| WHAT IS BEING ASKED |
In the data below, which lines hold "interfaces"? Copy every one.

| RECORDS FOR PROCESSING |
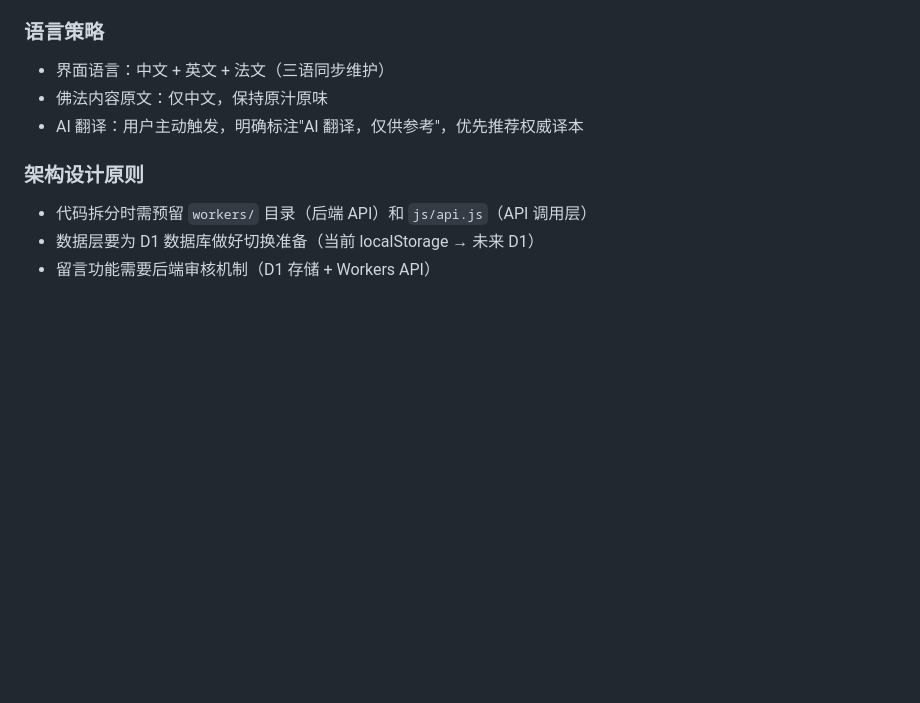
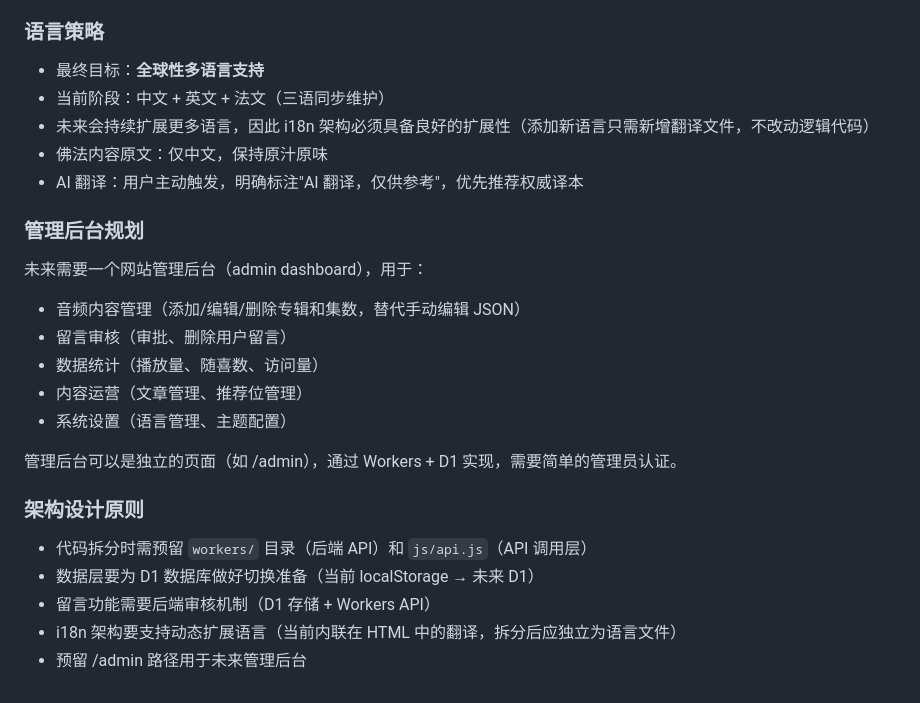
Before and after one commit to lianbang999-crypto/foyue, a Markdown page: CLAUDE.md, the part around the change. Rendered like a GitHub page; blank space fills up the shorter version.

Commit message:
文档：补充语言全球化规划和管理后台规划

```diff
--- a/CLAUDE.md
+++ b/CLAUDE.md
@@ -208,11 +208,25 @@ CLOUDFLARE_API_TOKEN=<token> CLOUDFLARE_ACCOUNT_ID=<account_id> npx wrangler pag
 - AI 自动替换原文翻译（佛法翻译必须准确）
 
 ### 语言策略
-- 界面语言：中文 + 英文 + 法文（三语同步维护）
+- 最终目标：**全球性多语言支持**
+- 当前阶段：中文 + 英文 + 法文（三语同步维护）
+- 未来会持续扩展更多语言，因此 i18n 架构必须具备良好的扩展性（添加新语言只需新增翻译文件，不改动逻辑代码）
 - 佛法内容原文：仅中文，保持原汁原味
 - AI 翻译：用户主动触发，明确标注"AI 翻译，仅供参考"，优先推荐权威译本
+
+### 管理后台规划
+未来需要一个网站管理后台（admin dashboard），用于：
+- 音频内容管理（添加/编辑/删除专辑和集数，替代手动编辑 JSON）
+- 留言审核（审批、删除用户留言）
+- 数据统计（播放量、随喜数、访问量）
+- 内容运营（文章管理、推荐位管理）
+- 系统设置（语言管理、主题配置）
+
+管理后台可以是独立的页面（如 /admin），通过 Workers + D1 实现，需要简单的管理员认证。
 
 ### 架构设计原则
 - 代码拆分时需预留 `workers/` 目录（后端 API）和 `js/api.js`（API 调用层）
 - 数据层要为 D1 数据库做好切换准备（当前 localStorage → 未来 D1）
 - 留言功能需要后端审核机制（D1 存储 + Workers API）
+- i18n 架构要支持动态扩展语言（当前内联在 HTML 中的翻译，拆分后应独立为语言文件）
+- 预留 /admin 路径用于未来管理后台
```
==
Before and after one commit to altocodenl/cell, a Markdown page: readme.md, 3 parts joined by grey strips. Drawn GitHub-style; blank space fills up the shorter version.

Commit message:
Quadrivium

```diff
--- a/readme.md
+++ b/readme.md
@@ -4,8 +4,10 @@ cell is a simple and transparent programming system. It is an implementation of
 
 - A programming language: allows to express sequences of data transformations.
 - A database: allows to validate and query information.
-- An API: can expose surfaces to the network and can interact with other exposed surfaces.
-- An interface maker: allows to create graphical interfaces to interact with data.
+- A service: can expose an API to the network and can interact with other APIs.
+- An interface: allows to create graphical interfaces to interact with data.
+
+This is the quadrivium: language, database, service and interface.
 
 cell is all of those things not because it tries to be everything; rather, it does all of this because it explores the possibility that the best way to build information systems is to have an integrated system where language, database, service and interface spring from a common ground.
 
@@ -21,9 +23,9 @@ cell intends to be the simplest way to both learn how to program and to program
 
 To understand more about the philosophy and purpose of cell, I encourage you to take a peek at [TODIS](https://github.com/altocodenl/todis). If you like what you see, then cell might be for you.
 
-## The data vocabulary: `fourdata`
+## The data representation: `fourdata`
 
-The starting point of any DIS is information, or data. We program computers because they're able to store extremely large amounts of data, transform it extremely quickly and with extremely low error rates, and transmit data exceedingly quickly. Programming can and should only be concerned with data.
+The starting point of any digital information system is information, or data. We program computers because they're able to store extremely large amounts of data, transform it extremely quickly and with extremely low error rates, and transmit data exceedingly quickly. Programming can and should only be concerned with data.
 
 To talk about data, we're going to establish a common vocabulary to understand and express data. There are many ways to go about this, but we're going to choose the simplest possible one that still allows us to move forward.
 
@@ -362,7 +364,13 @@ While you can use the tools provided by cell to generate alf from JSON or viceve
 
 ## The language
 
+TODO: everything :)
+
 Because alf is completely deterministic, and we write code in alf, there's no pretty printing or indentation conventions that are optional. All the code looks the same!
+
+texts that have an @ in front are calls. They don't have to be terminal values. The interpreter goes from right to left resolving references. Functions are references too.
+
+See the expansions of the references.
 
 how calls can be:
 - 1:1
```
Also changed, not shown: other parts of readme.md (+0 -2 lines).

| REPLY |
-- An interface maker: allows to create graphical interfaces to interact with data.
+- An interface: allows to create graphical interfaces to interact with data.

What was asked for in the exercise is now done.